The Impact of Free Software on competition
Do public administrations distort the market through the release of Free Software? An article by Prof. Dr. Simon Schlauri about the legal and economic arguments resulting from this question and originally written for our Public Money? Public Code - policy brochure.
Free Software is well established in the IT world. A significant number of companies, from SMEs to global corporations, invest considerable sums in the further development and use of Free Software. Public administrations now also regularly use Free Software. For example, for administration in municipalities, as a decision database for courts, or for the provision of geodata on the Internet1. The reasons for using Free Software in companies and public administrations are manifold, e.g. the openness of the standards used, the independence from suppliers and products, the exchange with the community of users and developers, security, as well as stability and possible cost savings.
The free availability of Free Software creates an ecosystem in which software developers, providers of complementary services (such as maintenance or support), and users are equally involved. Another important advantage of the Free Software model is the accelerated software development by users and developers, once the software code is made available to third parties.
It is debatable whether the release of software under a Free Software licence by the state could violate competition neutrality (i.e., the obligation of the state to treat competitors equally). In some countries the obligation of ensuring competition neutrality of the state’s actions is a constitutional principle. It may also arise from European law, for example from single market policy, or from public procurement or state aid law.

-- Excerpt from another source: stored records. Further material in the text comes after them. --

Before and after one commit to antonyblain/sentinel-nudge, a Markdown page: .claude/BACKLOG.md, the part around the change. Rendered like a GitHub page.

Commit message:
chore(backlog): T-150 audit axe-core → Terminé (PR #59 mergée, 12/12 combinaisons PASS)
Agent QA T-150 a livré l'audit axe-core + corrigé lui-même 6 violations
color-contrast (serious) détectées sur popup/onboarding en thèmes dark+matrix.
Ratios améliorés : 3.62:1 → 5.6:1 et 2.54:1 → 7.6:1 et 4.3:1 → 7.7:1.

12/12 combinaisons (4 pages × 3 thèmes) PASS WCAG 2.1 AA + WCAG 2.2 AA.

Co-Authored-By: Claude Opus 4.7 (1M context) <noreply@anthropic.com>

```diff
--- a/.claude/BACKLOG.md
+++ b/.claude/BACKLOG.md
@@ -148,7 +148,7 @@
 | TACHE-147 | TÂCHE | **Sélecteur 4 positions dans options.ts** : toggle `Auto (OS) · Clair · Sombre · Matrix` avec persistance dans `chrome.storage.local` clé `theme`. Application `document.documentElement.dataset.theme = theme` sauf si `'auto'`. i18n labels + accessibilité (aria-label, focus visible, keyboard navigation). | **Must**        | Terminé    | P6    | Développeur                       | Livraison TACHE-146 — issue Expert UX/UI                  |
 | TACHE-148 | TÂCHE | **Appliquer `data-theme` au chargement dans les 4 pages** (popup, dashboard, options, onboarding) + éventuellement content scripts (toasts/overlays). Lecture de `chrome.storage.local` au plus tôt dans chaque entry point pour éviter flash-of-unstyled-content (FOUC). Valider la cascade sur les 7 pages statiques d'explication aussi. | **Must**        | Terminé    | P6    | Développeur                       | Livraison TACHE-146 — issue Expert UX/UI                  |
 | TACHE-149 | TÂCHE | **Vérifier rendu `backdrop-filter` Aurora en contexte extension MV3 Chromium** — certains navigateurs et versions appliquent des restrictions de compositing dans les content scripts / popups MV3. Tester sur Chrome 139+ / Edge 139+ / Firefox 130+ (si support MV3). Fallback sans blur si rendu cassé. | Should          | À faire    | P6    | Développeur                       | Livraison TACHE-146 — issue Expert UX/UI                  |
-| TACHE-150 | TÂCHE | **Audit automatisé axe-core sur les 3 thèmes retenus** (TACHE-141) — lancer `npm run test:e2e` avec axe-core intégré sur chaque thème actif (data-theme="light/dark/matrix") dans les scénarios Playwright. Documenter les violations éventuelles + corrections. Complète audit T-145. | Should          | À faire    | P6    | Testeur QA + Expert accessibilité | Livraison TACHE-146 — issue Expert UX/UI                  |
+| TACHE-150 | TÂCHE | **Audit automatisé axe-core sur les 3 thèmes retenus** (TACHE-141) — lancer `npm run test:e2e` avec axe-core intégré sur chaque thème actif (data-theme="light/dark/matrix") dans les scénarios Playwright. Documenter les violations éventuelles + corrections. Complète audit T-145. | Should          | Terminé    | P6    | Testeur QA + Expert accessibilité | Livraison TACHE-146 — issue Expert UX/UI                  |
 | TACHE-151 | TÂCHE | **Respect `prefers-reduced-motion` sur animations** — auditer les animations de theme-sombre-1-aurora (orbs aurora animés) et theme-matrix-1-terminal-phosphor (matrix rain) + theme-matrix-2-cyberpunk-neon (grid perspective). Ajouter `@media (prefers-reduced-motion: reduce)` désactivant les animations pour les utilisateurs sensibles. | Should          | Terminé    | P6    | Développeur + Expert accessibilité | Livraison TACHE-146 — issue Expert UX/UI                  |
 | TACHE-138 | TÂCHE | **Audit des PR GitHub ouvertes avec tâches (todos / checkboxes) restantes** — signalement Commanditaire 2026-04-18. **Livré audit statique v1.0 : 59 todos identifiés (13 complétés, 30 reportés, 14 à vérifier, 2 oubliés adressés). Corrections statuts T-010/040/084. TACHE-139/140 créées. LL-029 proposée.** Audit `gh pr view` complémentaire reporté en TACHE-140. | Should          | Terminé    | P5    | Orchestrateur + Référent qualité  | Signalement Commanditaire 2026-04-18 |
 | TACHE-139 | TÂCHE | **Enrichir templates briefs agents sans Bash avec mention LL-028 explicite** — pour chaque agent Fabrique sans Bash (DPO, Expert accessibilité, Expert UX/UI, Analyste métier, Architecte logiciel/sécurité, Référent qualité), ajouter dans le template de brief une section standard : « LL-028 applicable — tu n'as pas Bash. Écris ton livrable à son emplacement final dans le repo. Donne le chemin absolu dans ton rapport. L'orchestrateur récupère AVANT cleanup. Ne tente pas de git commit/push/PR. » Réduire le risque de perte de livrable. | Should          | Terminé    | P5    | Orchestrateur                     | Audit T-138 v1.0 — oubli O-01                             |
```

If the state itself enters a market and pursues commercial interests in the process, this is generally unproblematic from a competition neutrality perspective. By contrast, in most cases the consideration of other motives (public interest) leads to a distortion of markets and hence violates competition neutrality. In extreme cases, private activity is even completely displaced by public supply because the community subsid‐ izes its services with the use of state funds from the general budget. Vice versa, it can be argued that the more the state acts as a rational private competitor, the less the risk of distortion of competition.
Permissibility of making Free Software available by the state is dependent on whether, from the point of view of a private market participant, the release of Free Software would also be a viable business model, i.e. whether a private market participant, in a similar situation as the community, would also decide to release the source code under a Free Software licence2.
In addition, a recourse to subsidy law may be helpful. Subsidies include non‐refundable cash benefits, preferential conditions for loans, guarantees, free or discounted services, and benefits in kind. According to EU case law, such benefits exist if a private investor, compared to therelevant public administration, has not taken the same measure in a comparable situation3.
Thus, since there are a number of reasons for private market participants to release their own code free of charge under a Free Software licence, its release by the state is often unproblematic from a competition neutrality perspective.
An exclusive focus on closed source software could violate the principle of competition neutrality
Moreover, an exclusive focus of public administrations on closed source software could also discriminate against the companies involved in the aforementioned Free Software ecosystem and thus also violate the principle of competition neutrality.
Furthermore, in terms of public procurement law, the question arises as to whether cooperation between two or more contracting public authorities is possible within the framework of a joint Free Software project. This is the case under the EU Public Procurement Directive, if there is a contractual basis between the public authorities under which common objectives are pursued, where cooperation is exclusively in the public interest, and where the contracting authorities involved perform less than 20% of the activities covered by the cooperation in the market as a whole. Especially in the case of administration‐specific software, this causes hardly any problems4.
It should be noted, however, that the disclosure of Free Software by a public administration might be problematic from a fair‐trade or administrative law perspective, if the disclosure exceeds the administration’s legally assigned tasks. So, for example, the distribution of general office software by any public administration would not be allowed5.
Nevertheless, in most cases, a government strategy to publish Free Software remains unproblematic, since there are many valid reasons for doing so which would also apply to private market participants.
About this article
This article was first published in the FSFE's "Public Money? Public Code!" - policy brochure. This brochure evaluates the modernisation of public infrastructure with using Free Software from the perspectives of academia, law, business, and government and stars leading experts from various ICT areas. The brochure is released in digital and print, and is published under a CC BY-SA 4.0 licence.
Prof. Dr. Simon Schlauri is an attorney and, since 2012, partner of the Swiss law firm Ronzani SchlauriAttorneys, which specialises in technology and information law. From 2009 to 2012 he worked as inhouse counsel in the IT and telecoms industry. Simon Schlauri received his doctorate on the subject of electronic signatures and habilitated in network neutrality (telecoms law). He regularly publishes on IT law topics and advises clients on IT law issues, particularly in the areas of open source software and open content.
- Thomas Poledna / Simon Schlauri / Samuel Schweizer, Gutachten zu den rechtlichen Voraussetzungen der Nutzung von Open Source Software in der öffentlichen Verwaltung, Berlin 2017, p. 23 ss.
- Poledna/Schlauri/Schweizer, p. 101 ss., 108.
- Poledna/Schlauri/Schweizer, P. 107 s.
- Poledna/Schlauri/Schweizer, p. 123 ss.
- Poledna/Schlauri/Schweizer, p. 85, 158.